Imperial College Radio or IC Radio is the student radio station at Imperial College London
Other articles related to "imperial college radio, radio, college":
... Imperial College Radio (or ICRadio) was founded in November 1975 with the intention of broadcasting to the student halls of residence from a studio under ... The radio station has a library of over 51,000 tracks, which are searchable on their website ... In 2006 IC Radio received two nominations in the Student Radio Awards Best Entertainment Show for Liquid Lunch and Best Male Presenter for Martin Archer ...
... Examples are an electoral college, the College of Arms, a college of canons, and the College of Cardinals ... In the UK these include the Royal College of Nursing and the Royal College of Physicians ... Examples in the United States include the American College of Physicians, the American College of Surgeons, and the American College of Dentists ...
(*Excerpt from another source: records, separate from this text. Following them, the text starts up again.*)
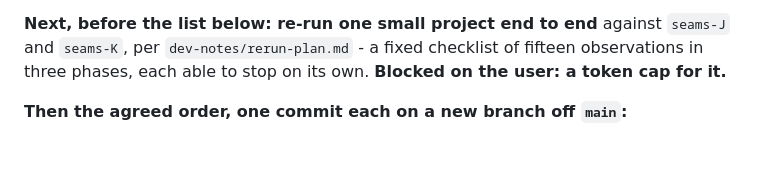
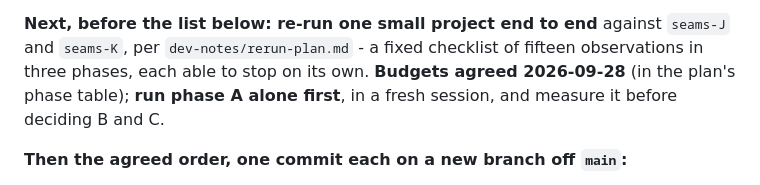
Before and after one commit to habr33/ai-project-starter, a Markdown page: dev-notes/status.md, the part around the change. GitHub-like rendering; blank space fills up the shorter version.

```diff
--- a/dev-notes/status.md
+++ b/dev-notes/status.md
@@ -94,8 +94,9 @@ kit sheet was rendered headless at 1280 and 390 px, light and dark.
 
 **Next, before the list below: re-run one small project end to end** against
 `seams-J` and `seams-K`, per `dev-notes/rerun-plan.md` - a fixed checklist of
-fifteen observations in three phases, each able to stop on its own. **Blocked
-on the user: a token cap for it.**
+fifteen observations in three phases, each able to stop on its own. **Budgets
+agreed 2026-09-28** (in the plan's phase table); **run phase A alone first**, in
+a fresh session, and measure it before deciding B and C.
 
 **Then the agreed order, one commit each on a new branch off `main`:**
 
```
Also changed, not shown: dev-notes/rerun-plan.md (+48 -9 lines).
... John Fisher College was founded as a men's college in 1948 by the Basilian Fathers and with the aid of Father James E ... In 1968, the college became independent from the Catholic Church, and coeducational in 1971 ... John Fisher College with a $2 million grant to explore the feasibility of opening a law school in downtown Rochester ...
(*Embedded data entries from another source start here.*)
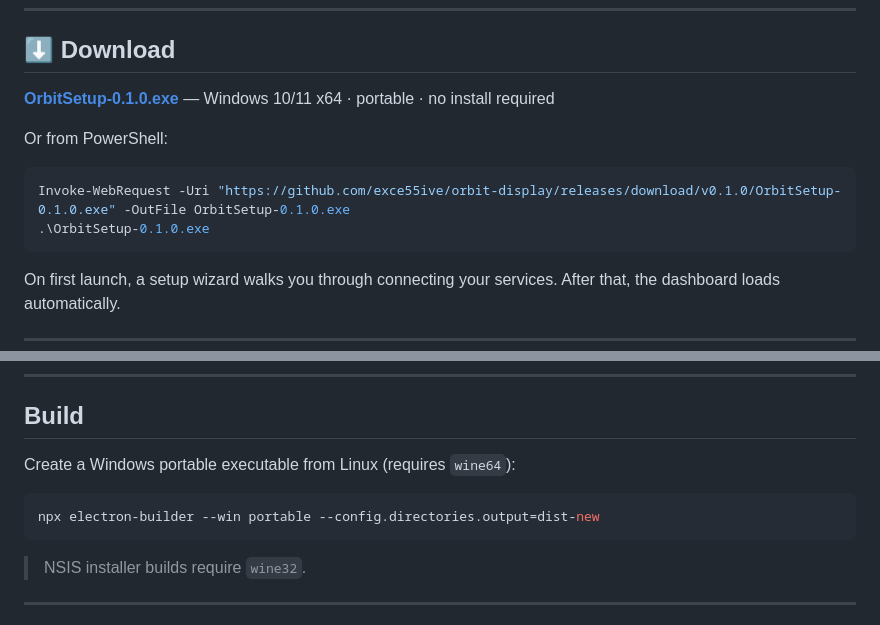
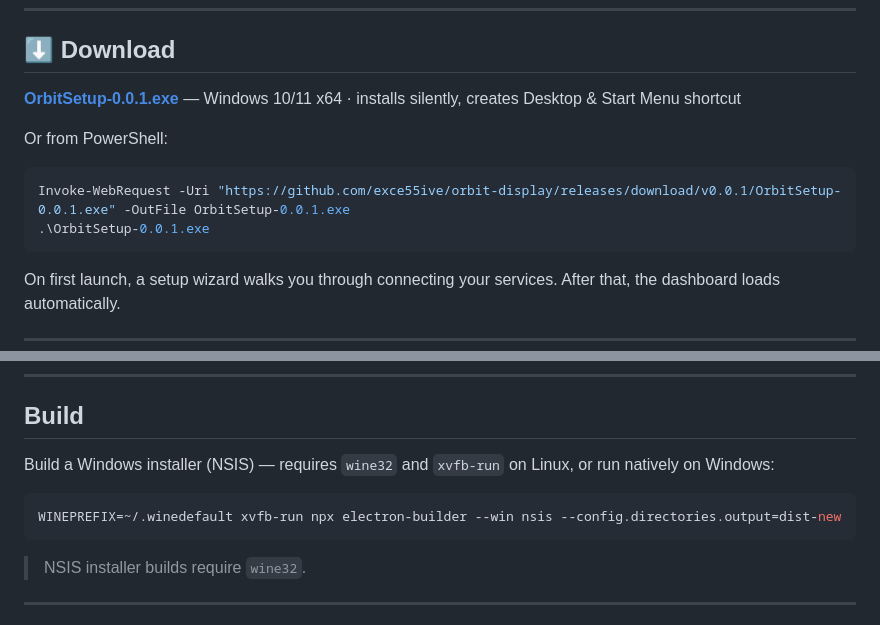
Before and after one commit to exce55ive/orbit-display, a Markdown page: README.md, 2 parts joined by grey strips. GitHub-like rendering.

Commit message:
docs: fix download links — v0.0.1 NSIS installer (not portable)

````diff
--- a/README.md
+++ b/README.md
@@ -47,13 +47,13 @@ It runs locally. It talks directly to your LAN services. Config stays on your ma
 
 ## ⬇ Download
 
-**[OrbitSetup‑0.1.0.exe](https://github.com/exce55ive/orbit-display/releases/download/v0.1.0/OrbitSetup-0.1.0.exe)** — Windows 10/11 x64 · portable · no install required
+**[OrbitSetup-0.0.1.exe](https://github.com/exce55ive/orbit-display/releases/download/v0.0.1/OrbitSetup-0.0.1.exe)** — Windows 10/11 x64 · installs silently, creates Desktop & Start Menu shortcut
 
 Or from PowerShell:
 
 ```powershell
-Invoke-WebRequest -Uri "https://github.com/exce55ive/orbit-display/releases/download/v0.1.0/OrbitSetup-0.1.0.exe" -OutFile OrbitSetup-0.1.0.exe
-.\OrbitSetup-0.1.0.exe
+Invoke-WebRequest -Uri "https://github.com/exce55ive/orbit-display/releases/download/v0.0.1/OrbitSetup-0.0.1.exe" -OutFile OrbitSetup-0.0.1.exe
+.\OrbitSetup-0.0.1.exe
 ```
 
 On first launch, a setup wizard walks you through connecting your services. After that, the dashboard loads automatically.
@@ -142,10 +142,10 @@ Edit the UI directly — save the file, restart the app, see the change.
 
 ## Build
 
-Create a Windows portable executable from Linux (requires `wine64`):
+Build a Windows installer (NSIS) — requires `wine32` and `xvfb-run` on Linux, or run natively on Windows:
 
 ```bash
-npx electron-builder --win portable --config.directories.output=dist-new
+WINEPREFIX=~/.winedefault xvfb-run npx electron-builder --win nsis --config.directories.output=dist-new
 ```
 
 > NSIS installer builds require `wine32`.
````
... John Fisher College is a private liberal arts college located in Pittsford, New York, United States, an eastern suburb of Rochester ... News World Report among the Doctoral Research Universities (DRU), which reflects the college's growth in the area of doctoral program offerings ...
Famous quotes containing the words radio, imperial and/or college:
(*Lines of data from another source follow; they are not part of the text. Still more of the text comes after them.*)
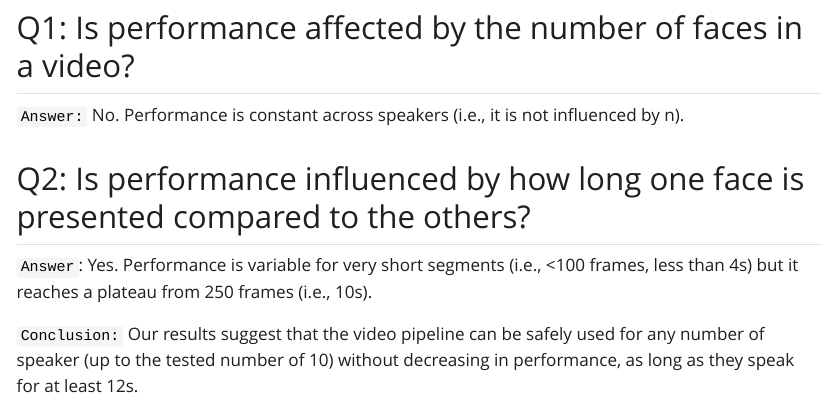
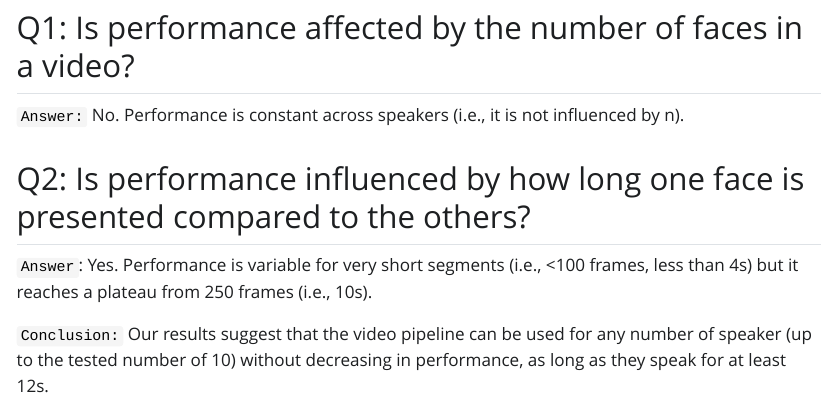
Before and after one commit to mexca/mexca-eval, a Quarto document (video/debate/quarto_mexca_performance_video.qmd): the page in a window 1100 px wide, from 13310 px down. The pictures show the output file video/debate/quarto_mexca_performance_video.html that the author committed with the source, opened offline; Quarto's library style sheets are replaced by a plain one without menus; long lines of code are wrapped.

Commit message:
removed `safely` within the conclusions of the video quarto notebook

```diff
--- a/video/debate/quarto_mexca_performance_video.qmd
+++ b/video/debate/quarto_mexca_performance_video.qmd
@@ -338,6 +338,6 @@ for(i in 1:10){
 
 `Answer`: Yes. Performance is variable for very short segments (i.e., \<100 frames, less than 4s) but it reaches a plateau from 250 frames (i.e., 10s).
 
-`Conclusion:` Our results suggest that the video pipeline can be safely used for any number of speaker (up to the tested number of 10) without decreasing in performance, as long as they speak for at least 12s.
+`Conclusion:` Our results suggest that the video pipeline can be used for any number of speaker (up to the tested number of 10) without decreasing in performance, as long as they speak for at least 12s.
 
 ###
```
Also changed, not shown: video/debate/quarto_mexca_performance_video.html, video/debate/quarto_mexca_performance_video_files/figure-html/unnamed-chunk-16-1.png.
“England has the most sordid literary scene Ive ever seen. They all meet in the same pub. This guys writing a foreword for this person. They all have to give radio programs, they have to do all this just in order to scrape by. Theyre all scratching each others backs.”
—William Burroughs (b. 1914)
“Their bodies are buried in peace; but their name liveth for evermore.”
—Apocrypha. Ecclesiasticus, 44:14.
The line their name liveth for evermore was chosen by Rudyard Kipling on behalf of the Imperial War Graves Commission as an epitaph to be used in Commonwealth War Cemeteries. Kipling had himself lost a son in the fighting.
“We talked about and that has always been a puzzle to me
why American men think that success is everything
when they know that eighty percent of them are not
going to succeed more than to just keep going and why
if they are not why do they not keep on being
interested in the things that interested them when
they were college men and why American men different
from English men do not get more interesting as they
—Gertrude Stein (18741946)